BEGIN Material to process

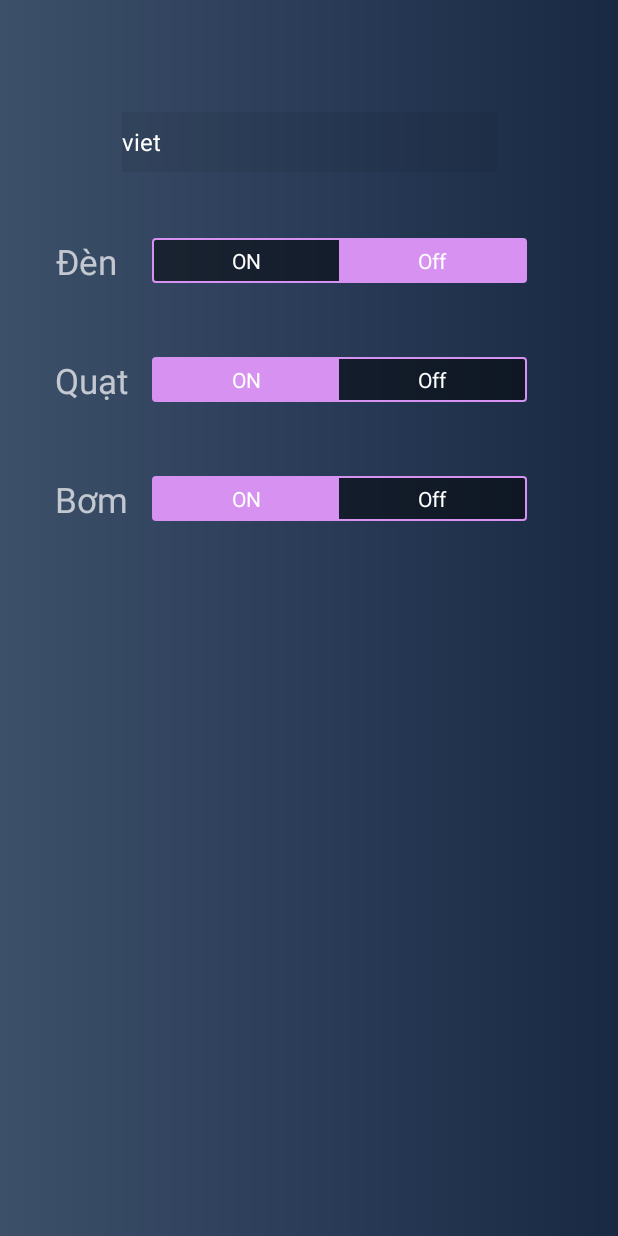
After one commit to hoanjizi/mqtt, an Android app: the fragment FragmentSendData placed in its activity, on a phone screen of 412 x 824 dp. The commit adds this screen. Run offline under Robolectric (Android 15) with nearby library versions, the phone set to English and light mode, and no system bars; our stand-ins replace Room's generated code; libraries missing offline, so code that uses them is left out: org.eclipse.paho.

Commit message:
add data

```diff
--- a/app/src/main/AndroidManifest.xml
+++ b/app/src/main/AndroidManifest.xml
@@ -7,9 +7,8 @@
     <uses-permission android:name="android.permission.READ_PHONE_STATE" />
     <application
             android:allowBackup="true"
-            android:icon="@mipmap/ic_launcher"
+            android:icon="@drawable/ic_008_pc"
             android:label="@string/app_name"
-            android:roundIcon="@mipmap/ic_launcher_round"
             android:supportsRtl="true"
             android:theme="@style/Theme.AppCompat.NoActionBar"
             tools:ignore="AllowBackup,GoogleAppIndexingWarning">
--- /dev/null
+++ b/app/src/main/java/utils/ClickInterface.kt
@@ -0,0 +1,7 @@
+package utils
+
+import android.view.View
+
+interface ClickInterface {
+    fun onClickRbtn(view: View)
+}
--- a/app/src/main/java/utils/FragmentUtils.kt
+++ b/app/src/main/java/utils/FragmentUtils.kt
@@ -10,6 +10,7 @@ object FragmentUtil {
     const val fragmentLogin: String = "FRAGMENT_LOGIN"
     const val fragmentReceive: String = "FRAGMENT_REVEIVE"
     const val fragmentHistory: String = "FRAGMENT_HISTORY"
+    const val fragmentSendData: String = "FRAGMENT_SEND_DATA"
 }
 
 @Suppress("RECEIVER_NULLABILITY_MISMATCH_BASED_ON_JAVA_ANNOTATIONS")
--- /dev/null
+++ b/app/src/main/res/drawable/pink_out_line.xml
@@ -0,0 +1,8 @@
+<shape xmlns:android="http://schemas.android.com/apk/res/android"
+    android:shape="rectangle">
+    <corners android:radius="2dp" />
+    <solid android:color="#80000000" />
+    <stroke
+        android:width="1dp"
+        android:color="@color/pink" />
+</shape>
--- /dev/null
+++ b/app/src/main/res/drawable/toggle_bg.xml
@@ -0,0 +1,6 @@
+<?xml version="1.0" encoding="UTF-8" standalone="no"?>
+<selector xmlns:android="http://schemas.android.com/apk/res/android">
+    <item android:drawable="@color/pink" android:state_checked="true" />
+    <item android:drawable="@color/dark_pink" android:state_pressed="true" />
+    <item android:drawable="@android:color/transparent" />
+</selector>
--- a/app/src/main/res/layout/fragment_receive_data.xml
+++ b/app/src/main/res/layout/fragment_receive_data.xml
@@ -41,6 +41,7 @@
             android:layout_height="wrap_content" />
 
         <ImageView
+            android:id="@+id/btnSendData"
             android:layout_width="wrap_content"
             android:layout_height="wrap_content"
             android:layout_alignParentEnd="true"
--- /dev/null
+++ b/app/src/main/res/layout/fragment_send_data.xml
@@ -0,0 +1,198 @@
+<?xml version="1.0" encoding="utf-8"?>
+<android.support.constraint.ConstraintLayout xmlns:android="http://schemas.android.com/apk/res/android"
+    xmlns:app="http://schemas.android.com/apk/res-auto"
+    android:layout_width="match_parent"
+    android:layout_height="match_parent"
+    android:background="@drawable/gradient">
+
+    <EditText
+        app:layout_constraintBottom_toBottomOf="parent"
+        app:layout_constraintEnd_toEndOf="parent"
+        app:layout_constraintStart_toStartOf="parent"
+        app:layout_constraintTop_toTopOf="parent"
+        app:layout_constraintVertical_bias="0.1"
+        android:id="@+id/edtTopicWrite"
+        android:layout_width="250dp"
+        android:layout_height="40dp"
+        android:layout_centerHorizontal="true"
+        android:layout_marginBottom="35dp"
+        android:background="#11000000"
+        android:ems="10"
+        android:hint="@string/port"
+        android:inputType="textPersonName"
+        android:text="viet"
+        android:textSize="16sp" />
+
+    <TextView
+        android:id="@+id/txtDen"
+        android:layout_width="wrap_content"
+        android:layout_height="wrap_content"
+        android:text="@string/den"
+        android:textSize="23dp"
+        app:layout_constraintBottom_toBottomOf="parent"
+        app:layout_constraintEnd_toEndOf="parent"
+        app:layout_constraintHorizontal_bias="0.1"
+        app:layout_constraintStart_toStartOf="parent"
+        app:layout_constraintTop_toTopOf="parent"
+        app:layout_constraintVertical_bias="0.2" />
+
+    <RadioGroup
+        android:id="@+id/toggle"
+        android:layout_width="250dp"
+        android:layout_height="30dp"
+        android:layout_marginStart="23dp"
+        android:background="@drawable/pink_out_line"
+        android:checkedButton="@+id/offDen"
+        android:orientation="horizontal"
+        app:layout_constraintBottom_toBottomOf="parent"
+        app:layout_constraintStart_toEndOf="@id/txtDen"
+        app:layout_constraintTop_toTopOf="parent"
+        app:layout_constraintVertical_bias="0.2">
+
+        <RadioButton
+            android:id="@+id/onDen"
+            android:layout_width="0dp"
+            android:layout_height="match_parent"
+            android:layout_marginLeft="1dp"
+            android:layout_marginTop="1dp"
+            android:layout_marginBottom="1dp"
+            android:layout_weight="1"
+            android:background="@drawable/toggle_bg"
+            android:button="@null"
+            android:gravity="center"
+            android:text="ON"
+            android:onClick="onClickRBtn"
+            android:textColor="@android:color/white" />
+
+        <RadioButton
+            android:id="@+id/offDen"
+            android:layout_width="0dp"
+            android:layout_height="match_parent"
+            android:layout_marginTop="1dp"
+            android:layout_marginRight="1dp"
+            android:layout_marginBottom="1dp"
+            android:layout_weight="1"
+            android:background="@drawable/toggle_bg"
+            android:button="@null"
+            android:gravity="center"
+            android:onClick="onClickRBtn"
+            android:text="Off"
+            android:textColor="@android:color/white" />
+    </RadioGroup>
+
+    <TextView
+        android:id="@+id/txtQuat"
+        android:layout_width="wrap_content"
+        android:layout_height="wrap_content"
+        android:text="Quạt"
+        android:textSize="23dp"
+        app:layout_constraintBottom_toBottomOf="parent"
+        app:layout_constraintEnd_toEndOf="parent"
+        app:layout_constraintHorizontal_bias="0.1"
+        app:layout_constraintStart_toStartOf="parent"
+        app:layout_constraintTop_toTopOf="parent"
+        app:layout_constraintVertical_bias="0.3" />
+
+    <RadioGroup
+        android:id="@+id/toggleQuat"
+        android:layout_width="250dp"
+        android:layout_height="30dp"
+        android:layout_marginStart="23dp"
+        android:background="@drawable/pink_out_line"
+        android:checkedButton="@+id/onQuat"
+        android:orientation="horizontal"
+        app:layout_constraintBottom_toBottomOf="parent"
+        app:layout_constraintStart_toEndOf="@id/txtDen"
+        app:layout_constraintTop_toTopOf="parent"
+        app:layout_constraintVertical_bias="0.3">
+
+        <RadioButton
+            android:id="@+id/onQuat"
+            android:layout_width="0dp"
+            android:layout_height="match_parent"
+            android:layout_marginLeft="1dp"
+            android:layout_marginTop="1dp"
+            android:layout_marginBottom="1dp"
+            android:layout_weight="1"
+            android:background="@drawable/toggle_bg"
+            android:button="@null"
+            android:gravity="center"
+            android:text="ON"
+            android:onClick="onClickRBtn"
+            android:textColor="@android:color/white" />
+
+        <RadioButton
+            android:id="@+id/offQuat"
+            android:layout_width="0dp"
+            android:layout_height="match_parent"
+            android:layout_marginTop="1dp"
+            android:layout_marginRight="1dp"
+            android:layout_marginBottom="1dp"
+            android:layout_weight="1"
+            android:background="@drawable/toggle_bg"
+            android:button="@null"
+            android:gravity="center"
+            android:text="Off"
+            android:onClick="onClickRBtn"
+            android:textColor="@android:color/white" />
+    </RadioGroup>
+
+    <TextView
+        android:id="@+id/txtBom"
+        android:layout_width="wrap_content"
+        android:layout_height="wrap_content"
+        android:text="Bơm"
+        android:textSize="23dp"
+        app:layout_constraintBottom_toBottomOf="parent"
+        app:layout_constraintEnd_toEndOf="parent"
+        app:layout_constraintHorizontal_bias="0.1"
+        app:layout_constraintStart_toStartOf="parent"
+        app:layout_constraintTop_toTopOf="parent"
+        app:layout_constraintVertical_bias="0.4" />
+
+    <RadioGroup
+        android:id="@+id/toggleBom"
+        android:layout_width="250dp"
+        android:layout_height="30dp"
+        android:layout_marginStart="23dp"
+        android:background="@drawable/pink_out_line"
+        android:checkedButton="@+id/onBom"
+        android:orientation="horizontal"
+        app:layout_constraintBottom_toBottomOf="parent"
+        app:layout_constraintStart_toEndOf="@id/txtDen"
+        app:layout_constraintTop_toTopOf="parent"
+        app:layout_constraintVertical_bias="0.4">
+
+        <RadioButton
+            android:id="@+id/onBom"
+            android:layout_width="0dp"
+            android:layout_height="match_parent"
+            android:layout_marginLeft="1dp"
+            android:layout_marginTop="1dp"
+            android:layout_marginBottom="1dp"
+            android:layout_weight="1"
+            android:background="@drawable/toggle_bg"
+            android:button="@null"
+            android:gravity="center"
+            android:text="ON"
+            android:onClick="onClickRBtn"
+            android:textColor="@android:color/white" />
+
+        <RadioButton
+            android:id="@+id/offBom"
+            android:layout_width="0dp"
+            android:layout_height="match_parent"
+            android:layout_marginTop="1dp"
+            android:layout_marginRight="1dp"
+            android:layout_marginBottom="1dp"
+            android:layout_weight="1"
+            android:background="@drawable/toggle_bg"
+            android:button="@null"
+            android:gravity="center"
+            android:text="Off"
+            android:onClick="onClickRBtn"
+            android:textColor="@android:color/white" />
+    </RadioGroup>
+
+
+</android.support.constraint.ConstraintLayout>
--- a/app/src/main/res/values/colors.xml
+++ b/app/src/main/res/values/colors.xml
@@ -3,4 +3,6 @@
     <color name="colorPrimary">#008577</color>
     <color name="colorPrimaryDark">#00FFFFFF</color>
     <color name="colorAccent">#D81B60</color>
+    <color name="pink">#D791F0</color>
+    <color name="dark_pink">#704A79</color>
 </resources>
--- a/app/src/main/res/values/strings.xml
+++ b/app/src/main/res/values/strings.xml
@@ -12,4 +12,5 @@
     <string name="connect_topic_read">Connect Topic Read</string>
     <string name="topic">Topic</string>
     <string name="view_all_history">View All History</string>
+    <string name="den">Đèn</string>
 </resources>
```
Also changed, not shown: app/src/main/java/home/HomeActivity.kt (+15 -2 lines), app/src/main/java/home/fragments/FragmentReceiveData.kt (+9 -0 lines), app/src/main/java/home/fragments/FragmentSendData.kt (added, +124 -0 lines), app/src/main/res/drawable/ic_008_pc.xml (added, +33 -0 lines), 1 other file.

END Material to process

Your instructions :: Across the data, count every line where the string "checkedButton" turns up, then write only that count.

Answer to this problem :: 3